**Task description:** Whenever a line in the entries below contains "display", copy that line.

**Task inputs:**
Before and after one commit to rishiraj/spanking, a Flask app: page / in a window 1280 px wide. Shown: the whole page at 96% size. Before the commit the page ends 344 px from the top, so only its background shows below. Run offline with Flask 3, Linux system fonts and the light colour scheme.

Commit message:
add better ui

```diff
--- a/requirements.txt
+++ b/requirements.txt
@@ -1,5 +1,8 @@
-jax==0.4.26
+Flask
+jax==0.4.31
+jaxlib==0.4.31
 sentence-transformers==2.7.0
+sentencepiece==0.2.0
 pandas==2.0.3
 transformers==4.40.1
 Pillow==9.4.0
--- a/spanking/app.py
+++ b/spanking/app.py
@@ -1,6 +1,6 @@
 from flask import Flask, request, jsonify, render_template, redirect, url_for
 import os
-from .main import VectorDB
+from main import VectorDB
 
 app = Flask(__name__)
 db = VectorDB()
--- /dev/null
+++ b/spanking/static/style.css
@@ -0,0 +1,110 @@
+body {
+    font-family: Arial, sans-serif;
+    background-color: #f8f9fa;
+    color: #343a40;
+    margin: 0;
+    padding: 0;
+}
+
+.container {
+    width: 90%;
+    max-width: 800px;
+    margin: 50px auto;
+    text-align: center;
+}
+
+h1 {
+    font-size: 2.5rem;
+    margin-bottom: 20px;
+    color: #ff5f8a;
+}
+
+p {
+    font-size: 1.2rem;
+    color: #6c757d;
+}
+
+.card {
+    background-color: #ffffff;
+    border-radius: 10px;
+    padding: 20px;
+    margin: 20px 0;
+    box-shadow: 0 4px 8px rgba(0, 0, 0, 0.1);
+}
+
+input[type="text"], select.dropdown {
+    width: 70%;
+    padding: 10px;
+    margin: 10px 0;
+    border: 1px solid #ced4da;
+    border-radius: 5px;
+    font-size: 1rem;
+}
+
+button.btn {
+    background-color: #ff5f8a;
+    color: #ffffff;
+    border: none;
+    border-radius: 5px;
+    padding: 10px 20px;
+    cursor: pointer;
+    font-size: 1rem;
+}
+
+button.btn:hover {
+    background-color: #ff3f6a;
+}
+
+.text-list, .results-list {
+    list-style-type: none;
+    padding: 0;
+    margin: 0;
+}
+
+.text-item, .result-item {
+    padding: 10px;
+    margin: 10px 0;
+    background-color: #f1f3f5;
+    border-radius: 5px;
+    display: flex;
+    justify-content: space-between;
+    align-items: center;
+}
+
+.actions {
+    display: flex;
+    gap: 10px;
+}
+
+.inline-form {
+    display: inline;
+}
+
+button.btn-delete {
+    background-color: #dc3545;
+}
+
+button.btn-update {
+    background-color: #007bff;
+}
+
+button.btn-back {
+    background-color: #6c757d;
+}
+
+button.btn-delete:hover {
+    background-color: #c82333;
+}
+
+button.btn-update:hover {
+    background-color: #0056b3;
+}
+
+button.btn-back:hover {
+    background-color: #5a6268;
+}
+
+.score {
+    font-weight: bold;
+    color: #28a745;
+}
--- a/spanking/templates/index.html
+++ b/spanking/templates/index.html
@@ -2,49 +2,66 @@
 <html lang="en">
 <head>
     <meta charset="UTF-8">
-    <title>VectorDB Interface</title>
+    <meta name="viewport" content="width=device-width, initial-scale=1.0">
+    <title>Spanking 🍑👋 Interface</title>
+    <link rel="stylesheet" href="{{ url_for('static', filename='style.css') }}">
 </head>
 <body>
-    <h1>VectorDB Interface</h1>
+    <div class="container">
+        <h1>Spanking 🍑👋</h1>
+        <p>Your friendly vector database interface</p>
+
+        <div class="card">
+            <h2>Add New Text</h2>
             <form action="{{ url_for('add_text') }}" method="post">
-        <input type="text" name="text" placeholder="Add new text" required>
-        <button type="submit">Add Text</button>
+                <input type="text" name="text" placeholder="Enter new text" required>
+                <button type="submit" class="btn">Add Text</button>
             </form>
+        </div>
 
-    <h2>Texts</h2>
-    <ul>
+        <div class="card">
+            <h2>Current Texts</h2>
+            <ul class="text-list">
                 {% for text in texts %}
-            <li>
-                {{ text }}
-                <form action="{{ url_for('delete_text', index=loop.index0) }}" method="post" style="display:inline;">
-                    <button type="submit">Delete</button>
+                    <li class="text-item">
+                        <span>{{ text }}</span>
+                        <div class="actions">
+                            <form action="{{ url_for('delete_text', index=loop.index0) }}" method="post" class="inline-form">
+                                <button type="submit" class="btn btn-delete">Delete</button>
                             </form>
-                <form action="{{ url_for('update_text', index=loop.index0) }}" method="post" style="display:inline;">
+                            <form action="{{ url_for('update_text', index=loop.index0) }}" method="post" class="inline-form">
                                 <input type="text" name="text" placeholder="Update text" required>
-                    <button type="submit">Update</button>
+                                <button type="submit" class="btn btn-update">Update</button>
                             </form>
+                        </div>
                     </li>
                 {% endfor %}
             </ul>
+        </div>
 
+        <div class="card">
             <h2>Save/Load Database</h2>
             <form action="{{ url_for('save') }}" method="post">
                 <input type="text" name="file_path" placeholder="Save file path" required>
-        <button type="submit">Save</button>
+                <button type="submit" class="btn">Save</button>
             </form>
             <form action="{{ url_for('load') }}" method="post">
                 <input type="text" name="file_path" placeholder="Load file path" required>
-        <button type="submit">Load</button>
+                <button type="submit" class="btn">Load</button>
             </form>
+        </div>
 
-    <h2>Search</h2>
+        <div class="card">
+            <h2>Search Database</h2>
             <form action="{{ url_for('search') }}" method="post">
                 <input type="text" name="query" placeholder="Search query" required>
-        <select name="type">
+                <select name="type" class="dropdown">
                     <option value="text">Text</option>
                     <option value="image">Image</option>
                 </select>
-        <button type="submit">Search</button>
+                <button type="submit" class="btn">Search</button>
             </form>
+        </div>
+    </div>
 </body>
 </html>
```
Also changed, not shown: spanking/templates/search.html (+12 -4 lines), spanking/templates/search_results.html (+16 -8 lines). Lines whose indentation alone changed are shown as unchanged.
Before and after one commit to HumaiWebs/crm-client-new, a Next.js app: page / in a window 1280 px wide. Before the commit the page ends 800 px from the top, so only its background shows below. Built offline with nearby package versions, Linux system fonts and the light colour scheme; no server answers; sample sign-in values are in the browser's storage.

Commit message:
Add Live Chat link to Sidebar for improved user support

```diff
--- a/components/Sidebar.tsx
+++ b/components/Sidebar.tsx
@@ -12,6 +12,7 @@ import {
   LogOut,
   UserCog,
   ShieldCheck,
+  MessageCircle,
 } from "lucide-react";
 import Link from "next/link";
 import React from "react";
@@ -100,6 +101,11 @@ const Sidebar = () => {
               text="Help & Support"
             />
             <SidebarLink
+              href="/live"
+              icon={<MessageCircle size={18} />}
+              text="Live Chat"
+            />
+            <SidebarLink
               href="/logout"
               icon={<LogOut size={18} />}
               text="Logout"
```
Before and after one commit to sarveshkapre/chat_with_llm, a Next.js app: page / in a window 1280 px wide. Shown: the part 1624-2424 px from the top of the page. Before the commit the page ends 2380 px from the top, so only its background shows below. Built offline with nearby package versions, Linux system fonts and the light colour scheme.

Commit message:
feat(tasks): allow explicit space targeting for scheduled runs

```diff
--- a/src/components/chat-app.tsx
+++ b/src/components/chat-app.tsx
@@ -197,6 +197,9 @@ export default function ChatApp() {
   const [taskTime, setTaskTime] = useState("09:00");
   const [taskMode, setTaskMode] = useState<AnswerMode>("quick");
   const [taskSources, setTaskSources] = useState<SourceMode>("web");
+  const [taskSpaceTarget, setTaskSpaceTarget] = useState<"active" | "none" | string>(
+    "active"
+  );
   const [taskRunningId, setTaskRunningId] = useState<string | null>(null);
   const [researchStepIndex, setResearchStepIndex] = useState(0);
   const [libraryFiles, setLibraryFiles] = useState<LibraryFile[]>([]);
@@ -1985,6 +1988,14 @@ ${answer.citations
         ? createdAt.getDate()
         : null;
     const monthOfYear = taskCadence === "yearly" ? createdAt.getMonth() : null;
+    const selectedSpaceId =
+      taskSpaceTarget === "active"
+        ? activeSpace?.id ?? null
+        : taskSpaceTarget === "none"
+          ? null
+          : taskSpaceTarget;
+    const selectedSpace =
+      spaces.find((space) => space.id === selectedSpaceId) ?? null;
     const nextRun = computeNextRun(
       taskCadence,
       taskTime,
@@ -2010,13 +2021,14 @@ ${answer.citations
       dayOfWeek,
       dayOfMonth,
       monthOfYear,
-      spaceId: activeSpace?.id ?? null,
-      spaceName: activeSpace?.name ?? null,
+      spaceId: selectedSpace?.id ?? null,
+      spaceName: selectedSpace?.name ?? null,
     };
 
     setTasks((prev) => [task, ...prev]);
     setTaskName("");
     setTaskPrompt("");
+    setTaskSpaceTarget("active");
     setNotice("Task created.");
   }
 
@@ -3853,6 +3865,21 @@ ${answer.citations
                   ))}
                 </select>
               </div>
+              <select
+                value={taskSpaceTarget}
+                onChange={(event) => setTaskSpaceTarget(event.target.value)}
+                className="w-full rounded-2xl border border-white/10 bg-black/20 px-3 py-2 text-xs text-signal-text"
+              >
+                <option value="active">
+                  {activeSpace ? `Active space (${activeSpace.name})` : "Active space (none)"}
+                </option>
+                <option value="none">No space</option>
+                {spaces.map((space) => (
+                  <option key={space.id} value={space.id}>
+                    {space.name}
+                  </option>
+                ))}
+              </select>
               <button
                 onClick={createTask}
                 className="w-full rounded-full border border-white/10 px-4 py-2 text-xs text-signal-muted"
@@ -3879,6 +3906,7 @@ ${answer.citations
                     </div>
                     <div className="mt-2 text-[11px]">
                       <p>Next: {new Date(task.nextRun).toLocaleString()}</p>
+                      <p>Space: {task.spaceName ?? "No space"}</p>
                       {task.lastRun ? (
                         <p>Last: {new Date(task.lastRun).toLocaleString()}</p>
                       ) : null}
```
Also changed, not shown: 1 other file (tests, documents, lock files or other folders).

**Your response:**
+    display: flex;
+    display: flex;
+    display: inline;
-                <form action="{{ url_for('delete_text', index=loop.index0) }}" method="post" style="display:inline;">
-                <form action="{{ url_for('update_text', index=loop.index0) }}" method="post" style="display:inline;">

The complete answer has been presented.